that we've all been on and can't wait to see what happens
I mean, I don't know how else to put it right.
Yeah, you and me both because for me personally, I had going
into the new year.
I had no idea that I thought I was going to go into another
year reaching out to somebody that I've never met before
asking for photo credentials so that I could get my camera
gear into center a lot a lot of people just you know, the
message me and they'll be like, hey, how do I get a how do I
get photo credentials for to shoot Bonnaroo and my response
is that's a good question because up until this point I've
had to try to figure that out every year, you know, yeah.
So yeah, and and you know to be clear, it's because some
people are going to be thinking that you're not shooting
bands and I don't know why I feel like we need to say that
you're you know, because that's that's when people think photo
they think you're going to be shooting the bands.
That's not your interest and not what you're after and you're
interested in the experience and there's plenty of that to
So all right.
Oh, it's yeah, David.
Thank you so much for giving up your time and for what you're
doing and for being a friend to us and to this show and I
just think it's awesome.
And I like I said, there's dozens and dozens of similar
stories about people who have found Bonnaroo and it become
an adventure and a journey and it's I mean, it's it's changed
There's no question about it and I wouldn't know Russ.
I wouldn't know Brad really.
Yeah, I certainly wouldn't know you David without Bonnaroo
and I'm better for it.
So very cool.
100% all right.
Yeah, I've said to a number of people in the past that I don't
think I was a bad person before Bonnaroo.
I don't want to suggest that but it's I've definitely become
a better better rounded person because of the Bonnaroo
experience for sure.
I mean, it's cause and effect, you know, yeah, just be cool,
I mean, that's that's the thing, right?
Just be cool.
Yeah, just relax.
See this this glass right here.
It says calm the fuck down.
You probably can't read that.
That's that's that's the Monterey.
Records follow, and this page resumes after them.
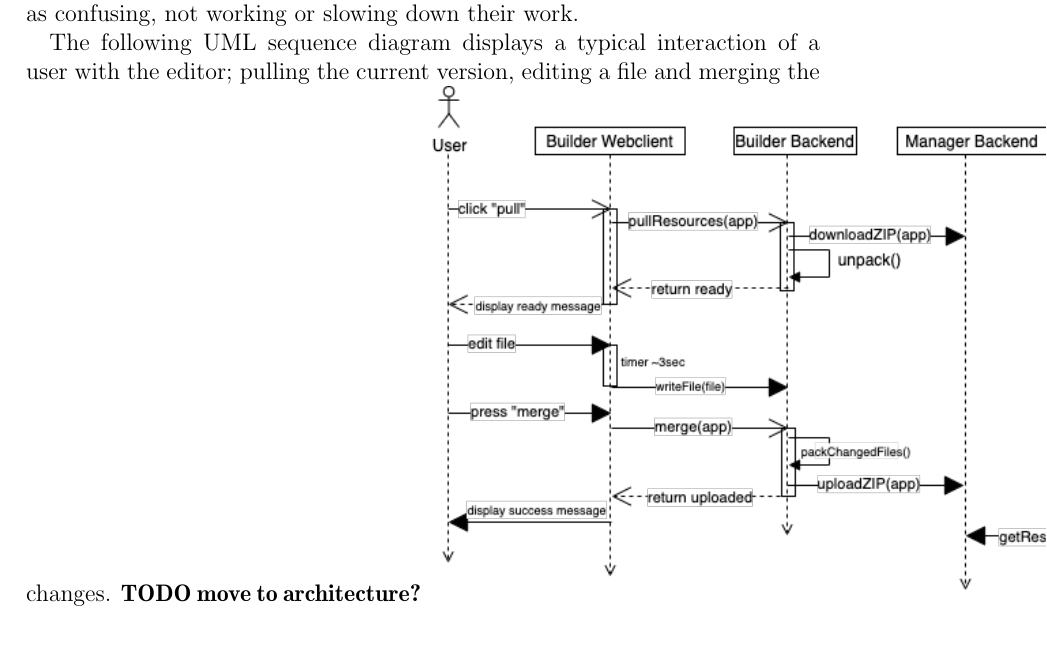
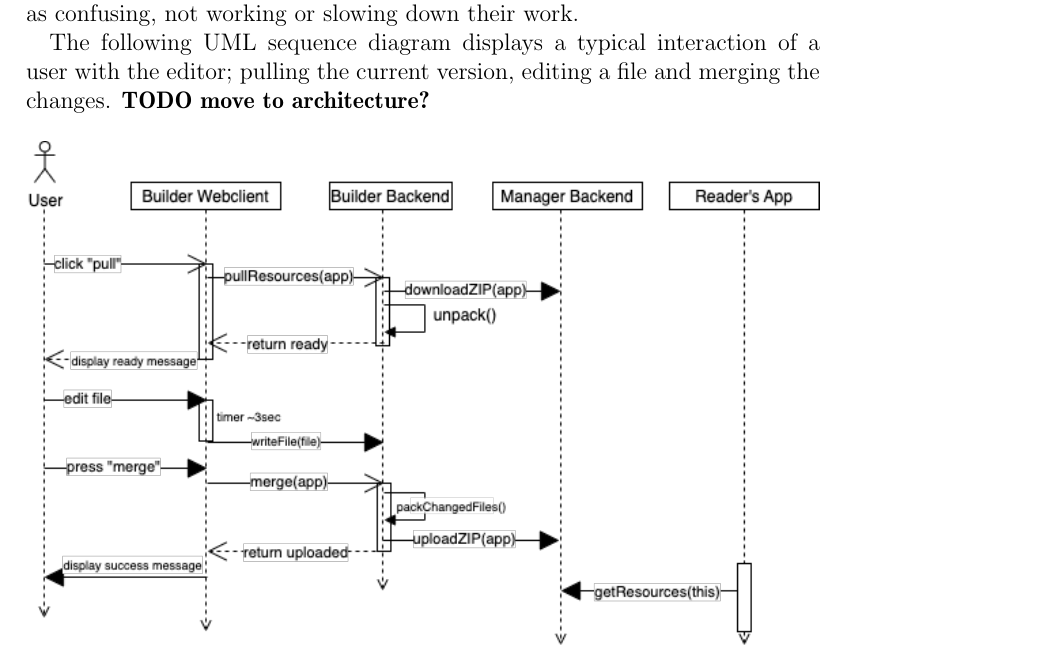
Before and after one commit to lokmeinmatz/ba-docs, a LaTeX thesis (ba-text/thesis_main.tex, which reads ba-text/chapters/background.tex): part of page 23 of 46, cut so that both start at the same text. Compiled offline with pdfLaTeX.

Commit message:
Fix user flow img layout

```diff
--- a/ba-text/chapters/background.tex
+++ b/ba-text/chapters/background.tex
@@ -70,4 +70,6 @@ as well show the missing features and features the interview candidates noted as
 
 The following UML sequence diagram displays a typical interaction of a user with the editor; pulling the current version, editing a file and merging the changes.
 \textbf{TODO move to architecture?}
-\includegraphics[width=\textwidth]{pics/user-flow.uml.drawio.png}
+\begin{figure}[h]
+  \includegraphics[width=\textwidth]{pics/user-flow.uml.drawio.png}
+\end{figure}
```
Also changed, not shown: ba-text/thesis_main.pdf.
Thank you so much.
Rush, you know, I love you.
Good to see you guys.
I can't wait to see you.
Yeah, this summer and and I know we'll talk.
Yeah, looking forward to spending some quality time with
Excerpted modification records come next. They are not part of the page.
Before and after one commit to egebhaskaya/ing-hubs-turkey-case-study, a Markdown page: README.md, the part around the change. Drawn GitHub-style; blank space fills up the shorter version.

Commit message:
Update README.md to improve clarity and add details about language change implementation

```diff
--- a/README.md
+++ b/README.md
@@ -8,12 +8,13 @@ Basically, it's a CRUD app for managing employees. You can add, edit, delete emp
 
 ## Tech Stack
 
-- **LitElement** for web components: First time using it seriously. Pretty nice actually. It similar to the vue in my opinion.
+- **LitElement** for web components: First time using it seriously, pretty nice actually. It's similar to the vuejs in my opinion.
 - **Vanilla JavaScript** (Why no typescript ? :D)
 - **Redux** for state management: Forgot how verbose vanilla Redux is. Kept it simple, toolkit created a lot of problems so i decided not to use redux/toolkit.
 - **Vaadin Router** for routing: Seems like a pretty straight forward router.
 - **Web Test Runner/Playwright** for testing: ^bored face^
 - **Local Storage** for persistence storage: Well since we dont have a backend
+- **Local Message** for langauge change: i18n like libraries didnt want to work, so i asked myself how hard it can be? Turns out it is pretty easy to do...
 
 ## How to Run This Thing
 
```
you guys on the farm again.
If not, if not before somehow, if not sooner.
Yeah, like like you said that Sunday when the
three of us were just kind of sitting at camp just telling
stories and talking.
I mean, that's what this that's what we wanted to bring
to the show and that kind of it's nice to revisit that.
So I'm definitely looking forward to next year.
Yeah, I'm honored guys.
So there you go.
What a great guy.
What a good friend.
I mean, you know, when people ask me, do you know somebody
my my sort of dividing line, if you will, is have they been
to my house?
David Bruce has been to my house.
So he's a friend.
I consider him a very close friend and and I absolutely
respect what he does.
Yeah, can't wait to see what he does for next year.
Maybe he can get a chance to come down to Chattanooga
for Moon River.
That'd be cool, too.
Can you imagine driving up on a golf cart and seeing your
photographs 12 feet?
Big on the fence of honor.
I know that that that's got to be just mind blowing.
All right, guys.
Thank you all.
Have a great day.
Have a great week.
Have a great life.